Israel’s NewMed Energy, one of the partners in the Chevron-operated Aphrodite gas field in Cyprus, announced in its Q1 2022 financial report released on May 23 that talks are underway with the Cypriot government to update the gas field’s development plan.
As in its latest reports, the company restated that the partners are examining whether to connect Aphrodite to existing facilities in the region (i.e. LNG plants in Egypt) and/or to the development plans of nearby assets (i.e. the Leviathan gas field in Israel’s EEZ), suggesting that no decision has been made yet.
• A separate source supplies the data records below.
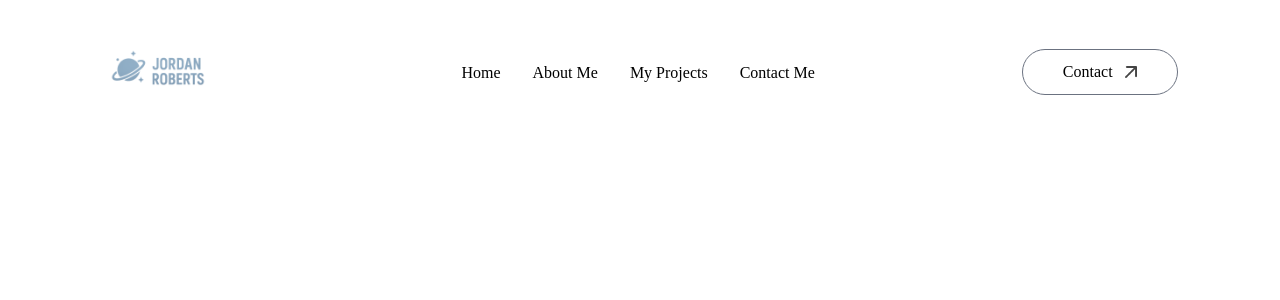
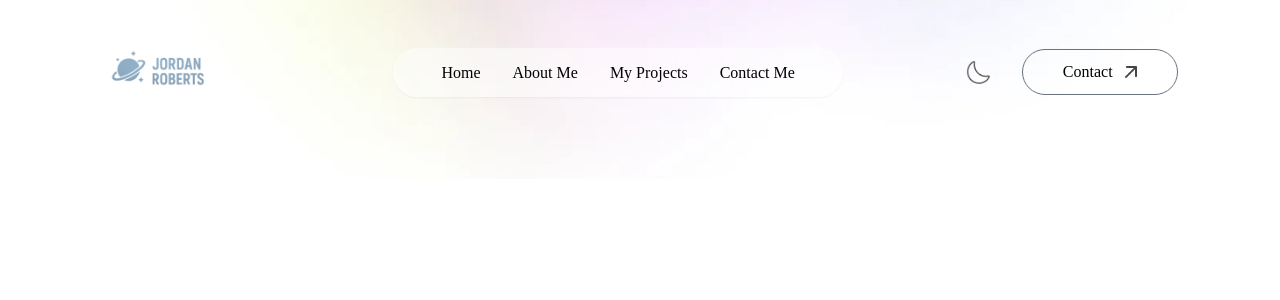
Before and after one commit to J-Tajheria/JR_Portfolio, a Next.js app in the folder portfolio/: page / in a window 1280 px wide. Shown: the top 300 px of the page. Built offline with nearby package versions, Linux system fonts and the light colour scheme; a web font is replaced by a local one.

Commit message:
Adding sidemenu

```diff
--- a/portfolio/app/components/Navbar.js
+++ b/portfolio/app/components/Navbar.js
@@ -1,16 +1,28 @@
 import { assets } from '@/assests/assets'
-import React from 'react'
+import React, { useRef } from 'react'
 import Image from 'next/image'
 
 const Navbar = () => {
-  return (
+    const sideBar = useRef();
+
+    const openSideBar = () => {
+        sideBar.current.style.transform = 'translateX(-16rem)';
+    }
+
+    const closeSideBar = () => {
+        sideBar.current.style.transform = 'translateX(16rem)';
+    }
+return (
     <>
+    <div className='fixed top-0 right-0 w-11/12 -z-10 translate-y-[-80%]'>
+        <Image src={assets.header_bg_color} alt="header_bg_color" className='w-full'/>
+    </div>
     {/* Define different breakpoints for different screen sizes */}
         <nav className='w-full fixed px-5 lg:px-8 xl:px-[8%] py-4 flex items-center justify-between z-50'>
             <a href="#top">
                 <Image src={assets.logo} alt="logo" className='w-28 cursor-pointer mr-14'/>
             </a>
-            <ul className='hidden md:flex items-center gap-6 lg:gap-8 rounded-full px-12 py-3'>
+            <ul className='hidden md:flex items-center gap-6 lg:gap-8 rounded-full px-12 py-3 bg-white shadow-sm bg-opacity-50'>
                 <li>
                     <a className='font-Ovo' href="#top">Home</a>
                 </li>
@@ -24,12 +36,43 @@
                     <a className='font-Ovo' href="#contact">Contact Me</a>
                 </li>
             </ul>
-            <div>
-                <a className=' font-Ovo hidden lg:flex items-center gap-3 px-10 py-2.5 border border-gray-500 rounded-full ml-4' href="#contact" >Contact<Image src={assets.arrow_icon} alt="logo" className='w-3 '/></a>
+            <div className='flex items-center gap-4'>
+                {/* Dark mode toggle button */}
+                <button>
+                    <Image src={assets.moon_icon} alt="moon_icon" className='w-6'/>
+                </button>
+                {/* Contact Button */}
+                <a className=' font-Ovo hidden lg:flex items-center gap-3 px-10 py-2.5 border border-gray-500 rounded-full ml-4' href="#contact" >
+                    Contact
+                <Image src={assets.arrow_icon} alt="logo" className='w-3 '/></a>
+                {/* Hamburger menu button */}
+                {/* Visible on mobile */}
+                <button className='block md:hidden ml-3' onClick={openSideBar}>
+                    <Image src={assets.menu_black} alt="hamburger_Menu" className='w-6'/>
+                </button>
             </div>
+
+            {/* Mobile menu */}
+            <ul ref={sideBar} className='flex md:hidden flex-col gap-4 py-20 px-10 fixed -right-64 top-0 bottom-0 w-64 z-50 h-screen bg-rose-50 transition duration-500'>
+                <div className='absolute top-5 right-5'>
+                    <Image src={assets.close_black} alt="close_icon" className='w-5 cursor-pointer' onClick={closeSideBar}/>
+                </div>
+                <li>
+                    <a className='font-Ovo' href="#top" onClick={closeSideBar}>Home</a>
+                </li>
+                <li>
+                    <a className='font-Ovo' href="#about" onClick={closeSideBar}>About Me</a>
+                </li>
+                <li>
+                    <a className='font-Ovo' href="#projects" onClick={closeSideBar}>My Projects</a>
+                </li>
+                <li>
+                    <a className='font-Ovo' href="#contact" onClick={closeSideBar}>Contact Me</a>
+                </li>
+            </ul>
         </nav>
     </>
-  )
+)
 }
 
 export default Navbar
```
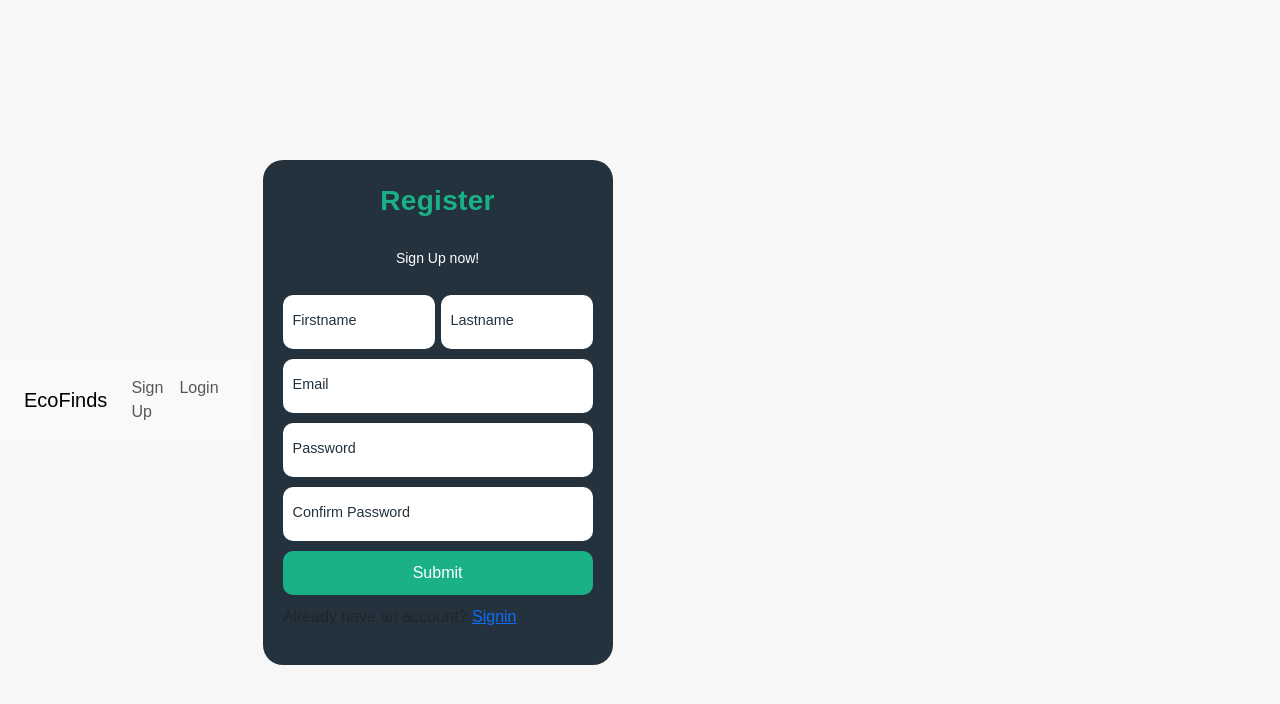
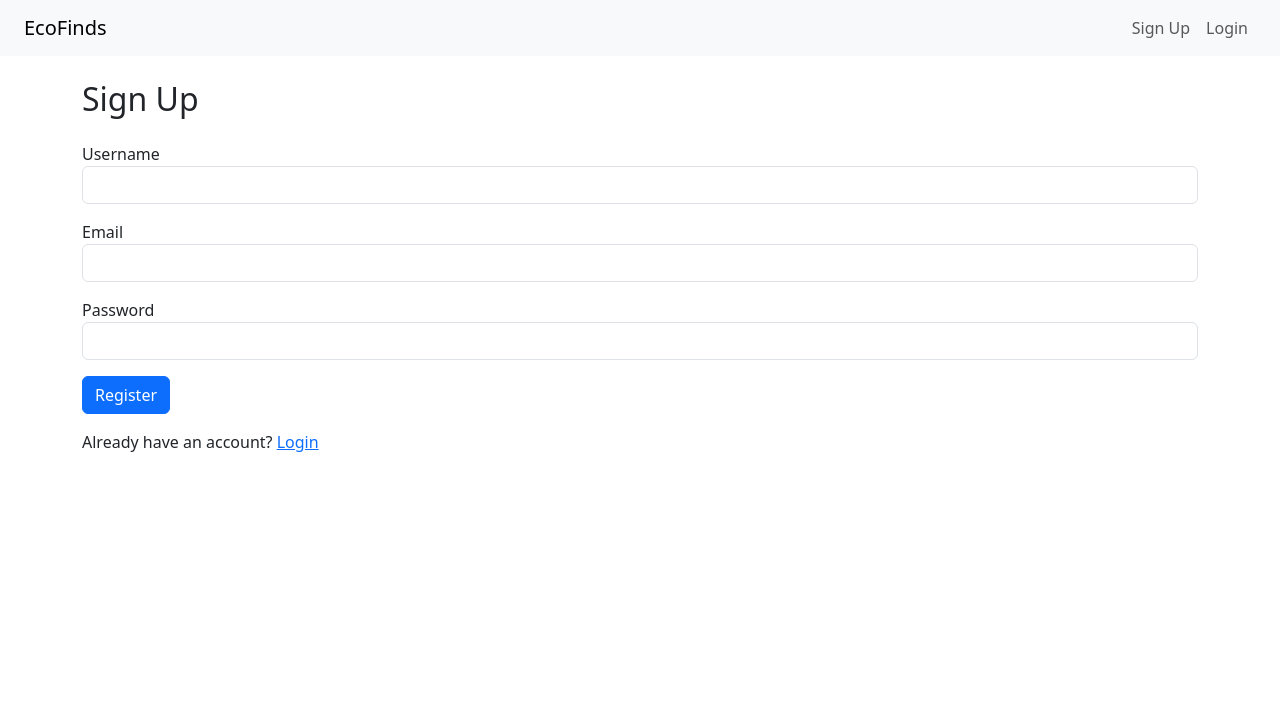
Before and after one commit to nishad-shaik/Ecofinds-odoo-Hackathon, a Flask app: page /register in a window 1280 px wide. Shown: the top 704 px of the page. Run offline with Flask 3, Linux system fonts and the light colour scheme.

Commit message:
corrected error

```diff
--- a/Eco/Templates/main.js
+++ b/Eco/Templates/main.js
@@ -1,22 +1,22 @@
-const togglePasswordVisibility = (inputElement, toggleElement) => {
-  if (inputElement.type === "password") {
-    inputElement.type = "text";
-    toggleElement.innerHTML = '<i class="fa fa-eye"></i>';
-  } else {
-    inputElement.type = "password";
-    toggleElement.innerHTML = '<i class="fa fa-eye-slash"></i>';
-  }
-};
+// const togglePasswordVisibility = (inputElement, toggleElement) => {
+//   if (inputElement.type === "password") {
+//     inputElement.type = "text";
+//     toggleElement.innerHTML = '<i class="fa fa-eye"></i>';
+//   } else {
+//     inputElement.type = "password";
+//     toggleElement.innerHTML = '<i class="fa fa-eye-slash"></i>';
+//   }
+// };
 
-const passwordInput = document.getElementById("password");
-const togglePassword = document.getElementById("togglePassword");
-const passwordConfirm = document.getElementById("passwordConfirm");
-const togglePasswordConfirm = document.getElementById("togglePasswordConfirm");
+// const passwordInput = document.getElementById("password");
+// const togglePassword = document.getElementById("togglePassword");
+// const passwordConfirm = document.getElementById("passwordConfirm");
+// const togglePasswordConfirm = document.getElementById("togglePasswordConfirm");
 
-togglePassword.addEventListener("click", () => {
-  togglePasswordVisibility(passwordInput, togglePassword);
-});
+// togglePassword.addEventListener("click", () => {
+//   togglePasswordVisibility(passwordInput, togglePassword);
+// });
 
-togglePasswordConfirm.addEventListener("click", () => {
-  togglePasswordVisibility(passwordConfirm, togglePasswordConfirm);
-});
+// togglePasswordConfirm.addEventListener("click", () => {
+//   togglePasswordVisibility(passwordConfirm, togglePasswordConfirm);
+// });
--- a/Eco/Templates/register.html
+++ b/Eco/Templates/register.html
@@ -1,8 +1,24 @@
 {% extends 'base.html' %}
 
 {% block content %}
-
-    <link rel="stylesheet" href="style.css" />
+<h2 class="mb-4">Sign Up</h2>
+<form method="POST">
+    <div class="mb-3">
+        <label>Username</label>
+        <input type="text" name="username" class="form-control" required>
+    </div>
+    <div class="mb-3">
+        <label>Email</label>
+        <input type="email" name="email" class="form-control" required>
+    </div>
+    <div class="mb-3">
+        <label>Password</label>
+        <input type="password" name="password" class="form-control" required>
+    </div>
+    <button type="submit" class="btn btn-primary">Register</button>
+</form>
+<p class="mt-3">Already have an account? <a href="/login">Login</a></p>
+    <!-- <link rel="stylesheet" href="style.css" />
     <form autocomplete="off" class="form">
         <p class="title">Register </p>
         <p class="msg">Sign Up now!</p>
@@ -40,5 +56,5 @@
             <a href="#">Signin</a>
         </p>
     </form>
-    <script src="main.js"></script>
+    <script src="main.js"></script> -->
 {% endblock %}
--- a/Eco/static/style.css
+++ b/Eco/static/style.css
@@ -1,4 +1,4 @@
-
+/*
 * {
     margin: 0;
     padding: 0;
@@ -130,4 +130,4 @@
 .submit:hover {
     background: #1ec79a;
     transition: 0.3s;
-}
+} */
```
But the company also announced that a decision was made “regarding engagement with a drillship” to drill a well in Aphrodite (dubbed A-3), which will serve as a production well at a later stage.
However, it did not disclose details of the timeline.
In its 2021 annual report released in March, NewMed said that the government of Cyprus approved its request to postpone the drilling of the A-3 “appraisal/development well”, which was supposed to be carried out by November 2021 for 12 months, i.e., until November 2022.
Aphrodite was discovered in 2011 and is estimated to hold around 4 tcf of natural gas.
A small portion of the field extends into the Yishai license in the Israeli EEZ, one of the various obstacles that have complicated the development of the gas field.
Cyprus and Israel have held talks to reach a unitization agreement for over a decade but have yet to conclude a deal.
In March 2021, the Cypriot and Israeli Energy ministers agreed to give the partners in Aphrodite and Yishai a year to conduct direct negotiations or to refer the matter to an international expert, if needed, to reach an agreement on profit distribution, before the governments of the two countries step in again.
A year later, no agreement has been reached between the companies on both sides of the border.
Middle East Strategic Perspectives publish the East Med Energy Report in collaboration with Obeid & Medawar Law Firm